Autoantibodies were measured in the blood collected from (1) women who had suffered recurrent pregnancy loss, (2) women with past or present hypertensive disorders of pregnancy, fetal growth restriction, or preterm delivery, and (3) postpartum women with no pre-existing conditions or obstetric abnormalities in previous pregnancies who had given birth to full-term infants of normal weight after an uncomplicated pregnancy (women who experienced normal delivery), who were inpatients or outpatients at one of the five Japanese participating hospitals and who had consented to take part in the study. The team used statistical analysis to compare the autoantibody positivity rates of these three groups and investigate their association with recurrent pregnancy loss, hypertensive disorders of pregnancy, fetal growth restriction, and preterm delivery.
The autoantibodies were measured by a technique devised and patented by the team members. This involves creating cells that express a complex comprising a protein called β2-glycoprotein I (believed to be the target of the antibodies that cause antiphospholipid antibody syndrome) and an HLA Class II antigen (the HLA type that is more susceptible to antiphospholipid antibody syndrome) on the cell surface. These cells react with the patient's blood to detect antibodies that bind to the complex on the cell surface.
The results showed that the positivity rates for autoantibodies were 78/462 women (16.9%) with recurrent pregnancy loss, 24/138 women (17.4%) with past or present hypertensive disorders of pregnancy, 19/124 women (15.3%) with past or present fetal growth restriction, 8/71 women (11.3%) with past or present preterm delivery, and 27/488 women (5.5%) who experienced normal delivery.
Statistical analysis of the strength of the associations between the autoantibodies and the various adverse obstetric outcomes, taking account of other factors that can affect hypertensive disorders of pregnancy and fetal growth restriction such as the women's age, body mass index (BMI, an indicator of obesity), and smoking, showed that the autoantibodies were strongly associated with recurrent pregnancy loss, hypertensive disorders of pregnancy, and fetal growth restriction.
Research on autoantibodies may help to illuminate the mechanisms of the onset of recurrent pregnancy loss, hypertensive disorders of pregnancy, and fetal growth restriction, and decrease the number of couples, pregnant women, and children suffering from these conditions and handicaps caused by them.
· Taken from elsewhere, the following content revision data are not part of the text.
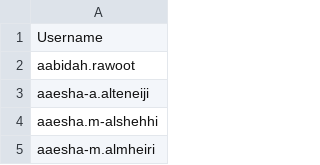
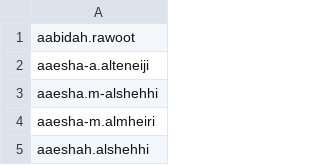
Before and after one commit to medohosny94/TestCSV, a CSV file: TestCSV.csv, drawn as a sheet; only a part is shown; the shorter side is filled out with more unchanged rows; the diff names each change by its address in the sheet, - before the commit and + after, or states it on an @@ line.

Commit message:
Update TestCSV.csv

```diff
--- a/TestCSV.csv
+++ b/TestCSV.csv
-row 1: Username
```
The team might even venture to say that they could be key to resolving the issue of Japan's low birthrate.
This study has shown that the novel autoantibodies the team discovered are associated not only with recurrent pregnancy loss and infertility, as previously reported, but also with other adverse obstetric outcomes such as hypertensive disorders of pregnancy and fetal growth restriction.
In the future, the group aims to develop drugs that suppress the production of these autoantibodies or block their action, leading to potential treatments for recurrent pregnancy loss, infertility, hypertensive disorders of pregnancy and fetal growth restriction. Similar autoantibodies might also be present in common autoimmune diseases such as rheumatoid arthritis, and this discovery could bring about revolutionary progress in immunology.
More information: Kenji Tanimura et al, Anti-β2-glycoprotein I/HLA-DR Antibody and Adverse Obstetric Outcomes, International Journal of Molecular Sciences (2023). DOI: 10.3390/ijms241310958